Problem details: Return each entry precisely as it appears below.

[Items listed in a dataset]

——

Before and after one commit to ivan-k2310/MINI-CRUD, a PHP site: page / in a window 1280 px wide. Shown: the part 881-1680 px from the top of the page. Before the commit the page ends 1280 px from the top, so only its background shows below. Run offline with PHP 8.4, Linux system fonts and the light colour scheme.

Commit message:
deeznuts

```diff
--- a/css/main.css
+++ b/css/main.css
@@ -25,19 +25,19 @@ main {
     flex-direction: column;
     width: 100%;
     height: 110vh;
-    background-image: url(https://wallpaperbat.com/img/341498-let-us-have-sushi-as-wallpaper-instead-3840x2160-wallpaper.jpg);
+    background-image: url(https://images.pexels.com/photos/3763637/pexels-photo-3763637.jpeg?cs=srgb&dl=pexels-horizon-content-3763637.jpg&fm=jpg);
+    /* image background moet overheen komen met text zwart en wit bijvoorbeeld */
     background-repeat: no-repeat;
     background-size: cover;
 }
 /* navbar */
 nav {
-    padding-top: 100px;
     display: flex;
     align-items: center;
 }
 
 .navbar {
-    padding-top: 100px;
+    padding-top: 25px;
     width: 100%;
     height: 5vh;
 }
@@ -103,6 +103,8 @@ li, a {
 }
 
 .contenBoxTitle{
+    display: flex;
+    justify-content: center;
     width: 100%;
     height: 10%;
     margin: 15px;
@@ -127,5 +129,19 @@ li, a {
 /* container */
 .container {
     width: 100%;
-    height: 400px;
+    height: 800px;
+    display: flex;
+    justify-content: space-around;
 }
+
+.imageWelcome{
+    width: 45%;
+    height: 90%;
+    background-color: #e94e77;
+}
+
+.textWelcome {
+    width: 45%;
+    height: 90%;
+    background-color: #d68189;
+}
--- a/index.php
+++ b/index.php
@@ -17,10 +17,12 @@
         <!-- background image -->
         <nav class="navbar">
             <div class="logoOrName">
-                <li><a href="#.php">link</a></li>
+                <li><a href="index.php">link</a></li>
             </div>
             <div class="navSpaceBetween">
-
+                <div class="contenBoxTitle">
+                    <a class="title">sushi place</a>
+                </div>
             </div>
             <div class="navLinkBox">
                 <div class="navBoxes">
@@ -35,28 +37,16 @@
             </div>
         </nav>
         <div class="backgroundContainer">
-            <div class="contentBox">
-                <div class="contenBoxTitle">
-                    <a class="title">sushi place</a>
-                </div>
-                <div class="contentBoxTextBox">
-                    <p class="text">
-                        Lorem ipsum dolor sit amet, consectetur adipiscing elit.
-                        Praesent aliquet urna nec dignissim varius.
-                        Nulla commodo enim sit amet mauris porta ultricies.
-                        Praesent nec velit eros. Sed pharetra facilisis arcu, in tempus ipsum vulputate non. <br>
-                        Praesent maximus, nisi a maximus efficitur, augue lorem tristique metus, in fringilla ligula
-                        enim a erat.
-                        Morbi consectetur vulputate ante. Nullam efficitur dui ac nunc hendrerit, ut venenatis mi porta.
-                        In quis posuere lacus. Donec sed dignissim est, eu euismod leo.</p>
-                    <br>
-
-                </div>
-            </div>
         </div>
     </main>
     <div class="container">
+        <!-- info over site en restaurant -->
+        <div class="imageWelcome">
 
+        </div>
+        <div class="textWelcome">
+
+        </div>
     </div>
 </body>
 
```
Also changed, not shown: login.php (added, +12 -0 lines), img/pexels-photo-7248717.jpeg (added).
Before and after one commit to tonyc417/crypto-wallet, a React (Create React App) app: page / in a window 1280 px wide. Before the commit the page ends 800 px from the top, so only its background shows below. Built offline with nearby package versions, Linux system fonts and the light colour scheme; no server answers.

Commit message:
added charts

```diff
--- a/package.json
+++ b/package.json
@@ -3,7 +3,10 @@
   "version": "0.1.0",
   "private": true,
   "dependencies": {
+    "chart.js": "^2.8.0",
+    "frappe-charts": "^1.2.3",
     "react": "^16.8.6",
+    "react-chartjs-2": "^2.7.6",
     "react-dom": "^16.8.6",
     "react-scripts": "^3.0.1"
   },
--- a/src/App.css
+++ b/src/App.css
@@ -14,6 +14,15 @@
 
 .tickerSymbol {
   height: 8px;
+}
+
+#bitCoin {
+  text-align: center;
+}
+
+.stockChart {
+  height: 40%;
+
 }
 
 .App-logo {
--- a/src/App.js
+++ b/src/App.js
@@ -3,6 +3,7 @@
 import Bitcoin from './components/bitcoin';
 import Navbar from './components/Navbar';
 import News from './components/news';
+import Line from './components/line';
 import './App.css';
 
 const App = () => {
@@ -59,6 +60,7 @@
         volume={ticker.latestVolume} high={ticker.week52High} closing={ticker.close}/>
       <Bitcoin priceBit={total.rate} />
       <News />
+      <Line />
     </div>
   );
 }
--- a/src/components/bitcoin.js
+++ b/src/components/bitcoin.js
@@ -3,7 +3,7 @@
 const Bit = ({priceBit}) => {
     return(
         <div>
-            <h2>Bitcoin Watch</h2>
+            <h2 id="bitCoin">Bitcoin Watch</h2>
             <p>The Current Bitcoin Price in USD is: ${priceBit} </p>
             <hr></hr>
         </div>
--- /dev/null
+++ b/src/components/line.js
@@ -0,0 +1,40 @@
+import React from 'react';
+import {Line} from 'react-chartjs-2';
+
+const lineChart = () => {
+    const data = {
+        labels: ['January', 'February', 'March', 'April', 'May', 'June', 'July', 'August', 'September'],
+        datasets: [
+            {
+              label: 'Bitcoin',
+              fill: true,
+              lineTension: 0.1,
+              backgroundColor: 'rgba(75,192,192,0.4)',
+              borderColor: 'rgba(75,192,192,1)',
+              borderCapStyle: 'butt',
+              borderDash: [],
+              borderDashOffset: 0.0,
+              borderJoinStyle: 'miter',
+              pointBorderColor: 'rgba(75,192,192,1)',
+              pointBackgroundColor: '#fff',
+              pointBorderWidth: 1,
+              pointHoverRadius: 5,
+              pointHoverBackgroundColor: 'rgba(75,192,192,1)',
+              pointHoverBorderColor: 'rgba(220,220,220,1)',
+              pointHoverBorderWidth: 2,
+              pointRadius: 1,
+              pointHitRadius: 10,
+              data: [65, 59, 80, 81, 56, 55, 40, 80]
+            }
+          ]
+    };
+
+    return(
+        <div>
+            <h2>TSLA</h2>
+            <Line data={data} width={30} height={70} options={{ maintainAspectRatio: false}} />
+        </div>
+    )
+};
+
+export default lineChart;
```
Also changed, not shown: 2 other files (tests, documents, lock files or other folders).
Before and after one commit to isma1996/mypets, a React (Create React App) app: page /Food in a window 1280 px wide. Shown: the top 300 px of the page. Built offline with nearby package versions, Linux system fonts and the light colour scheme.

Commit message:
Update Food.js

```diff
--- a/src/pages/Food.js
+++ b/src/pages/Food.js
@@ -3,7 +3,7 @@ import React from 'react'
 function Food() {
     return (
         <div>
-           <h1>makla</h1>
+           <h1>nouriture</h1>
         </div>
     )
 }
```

——

Response:
Before and after one commit to ivan-k2310/MINI-CRUD, a PHP site: page / in a window 1280 px wide. Shown: the part 881-1680 px from the top of the page. Before the commit the page ends 1280 px from the top, so only its background shows below. Run offline with PHP 8.4, Linux system fonts and the light colour scheme.

Commit message:
deeznuts

```diff
--- a/css/main.css
+++ b/css/main.css
@@ -25,19 +25,19 @@ main {
     flex-direction: column;
     width: 100%;
     height: 110vh;
-    background-image: url(https://wallpaperbat.com/img/341498-let-us-have-sushi-as-wallpaper-instead-3840x2160-wallpaper.jpg);
+    background-image: url(https://images.pexels.com/photos/3763637/pexels-photo-3763637.jpeg?cs=srgb&dl=pexels-horizon-content-3763637.jpg&fm=jpg);
+    /* image background moet overheen komen met text zwart en wit bijvoorbeeld */
     background-repeat: no-repeat;
     background-size: cover;
 }
 /* navbar */
 nav {
-    padding-top: 100px;
     display: flex;
     align-items: center;
 }
 
 .navbar {
-    padding-top: 100px;
+    padding-top: 25px;
     width: 100%;
     height: 5vh;
 }
@@ -103,6 +103,8 @@ li, a {
 }
 
 .contenBoxTitle{
+    display: flex;
+    justify-content: center;
     width: 100%;
     height: 10%;
     margin: 15px;
@@ -127,5 +129,19 @@ li, a {
 /* container */
 .container {
     width: 100%;
-    height: 400px;
+    height: 800px;
+    display: flex;
+    justify-content: space-around;
 }
+
+.imageWelcome{
+    width: 45%;
+    height: 90%;
+    background-color: #e94e77;
+}
+
+.textWelcome {
+    width: 45%;
+    height: 90%;
+    background-color: #d68189;
+}
--- a/index.php
+++ b/index.php
@@ -17,10 +17,12 @@
         <!-- background image -->
         <nav class="navbar">
             <div class="logoOrName">
-                <li><a href="#.php">link</a></li>
+                <li><a href="index.php">link</a></li>
             </div>
             <div class="navSpaceBetween">
-
+                <div class="contenBoxTitle">
+                    <a class="title">sushi place</a>
+                </div>
             </div>
             <div class="navLinkBox">
                 <div class="navBoxes">
@@ -35,28 +37,16 @@
             </div>
         </nav>
         <div class="backgroundContainer">
-            <div class="contentBox">
-                <div class="contenBoxTitle">
-                    <a class="title">sushi place</a>
-                </div>
-                <div class="contentBoxTextBox">
-                    <p class="text">
-                        Lorem ipsum dolor sit amet, consectetur adipiscing elit.
-                        Praesent aliquet urna nec dignissim varius.
-                        Nulla commodo enim sit amet mauris porta ultricies.
-                        Praesent nec velit eros. Sed pharetra facilisis arcu, in tempus ipsum vulputate non. <br>
-                        Praesent maximus, nisi a maximus efficitur, augue lorem tristique metus, in fringilla ligula
-                        enim a erat.
-                        Morbi consectetur vulputate ante. Nullam efficitur dui ac nunc hendrerit, ut venenatis mi porta.
-                        In quis posuere lacus. Donec sed dignissim est, eu euismod leo.</p>
-                    <br>
-
-                </div>
-            </div>
         </div>
     </main>
     <div class="container">
+        <!-- info over site en restaurant -->
+        <div class="imageWelcome">
 
+        </div>
+        <div class="textWelcome">
+
+        </div>
     </div>
 </body>
 
```
Also changed, not shown: login.php (added, +12 -0 lines), img/pexels-photo-7248717.jpeg (added).
Before and after one commit to tonyc417/crypto-wallet, a React (Create React App) app: page / in a window 1280 px wide. Before the commit the page ends 800 px from the top, so only its background shows below. Built offline with nearby package versions, Linux system fonts and the light colour scheme; no server answers.

Commit message:
added charts

```diff
--- a/package.json
+++ b/package.json
@@ -3,7 +3,10 @@
   "version": "0.1.0",
   "private": true,
   "dependencies": {
+    "chart.js": "^2.8.0",
+    "frappe-charts": "^1.2.3",
     "react": "^16.8.6",
+    "react-chartjs-2": "^2.7.6",
     "react-dom": "^16.8.6",
     "react-scripts": "^3.0.1"
   },
--- a/src/App.css
+++ b/src/App.css
@@ -14,6 +14,15 @@
 
 .tickerSymbol {
   height: 8px;
+}
+
+#bitCoin {
+  text-align: center;
+}
+
+.stockChart {
+  height: 40%;
+
 }
 
 .App-logo {
--- a/src/App.js
+++ b/src/App.js
@@ -3,6 +3,7 @@
 import Bitcoin from './components/bitcoin';
 import Navbar from './components/Navbar';
 import News from './components/news';
+import Line from './components/line';
 import './App.css';
 
 const App = () => {
@@ -59,6 +60,7 @@
         volume={ticker.latestVolume} high={ticker.week52High} closing={ticker.close}/>
       <Bitcoin priceBit={total.rate} />
       <News />
+      <Line />
     </div>
   );
 }
--- a/src/components/bitcoin.js
+++ b/src/components/bitcoin.js
@@ -3,7 +3,7 @@
 const Bit = ({priceBit}) => {
     return(
         <div>
-            <h2>Bitcoin Watch</h2>
+            <h2 id="bitCoin">Bitcoin Watch</h2>
             <p>The Current Bitcoin Price in USD is: ${priceBit} </p>
             <hr></hr>
         </div>
--- /dev/null
+++ b/src/components/line.js
@@ -0,0 +1,40 @@
+import React from 'react';
+import {Line} from 'react-chartjs-2';
+
+const lineChart = () => {
+    const data = {
+        labels: ['January', 'February', 'March', 'April', 'May', 'June', 'July', 'August', 'September'],
+        datasets: [
+            {
+              label: 'Bitcoin',
+              fill: true,
+              lineTension: 0.1,
+              backgroundColor: 'rgba(75,192,192,0.4)',
+              borderColor: 'rgba(75,192,192,1)',
+              borderCapStyle: 'butt',
+              borderDash: [],
+              borderDashOffset: 0.0,
+              borderJoinStyle: 'miter',
+              pointBorderColor: 'rgba(75,192,192,1)',
+              pointBackgroundColor: '#fff',
+              pointBorderWidth: 1,
+              pointHoverRadius: 5,
+              pointHoverBackgroundColor: 'rgba(75,192,192,1)',
+              pointHoverBorderColor: 'rgba(220,220,220,1)',
+              pointHoverBorderWidth: 2,
+              pointRadius: 1,
+              pointHitRadius: 10,
+              data: [65, 59, 80, 81, 56, 55, 40, 80]
+            }
+          ]
+    };
+
+    return(
+        <div>
+            <h2>TSLA</h2>
+            <Line data={data} width={30} height={70} options={{ maintainAspectRatio: false}} />
+        </div>
+    )
+};
+
+export default lineChart;
```
Also changed, not shown: 2 other files (tests, documents, lock files or other folders).
Before and after one commit to isma1996/mypets, a React (Create React App) app: page /Food in a window 1280 px wide. Shown: the top 300 px of the page. Built offline with nearby package versions, Linux system fonts and the light colour scheme.

Commit message:
Update Food.js

```diff
--- a/src/pages/Food.js
+++ b/src/pages/Food.js
@@ -3,7 +3,7 @@ import React from 'react'
 function Food() {
     return (
         <div>
-           <h1>makla</h1>
+           <h1>nouriture</h1>
         </div>
     )
 }
```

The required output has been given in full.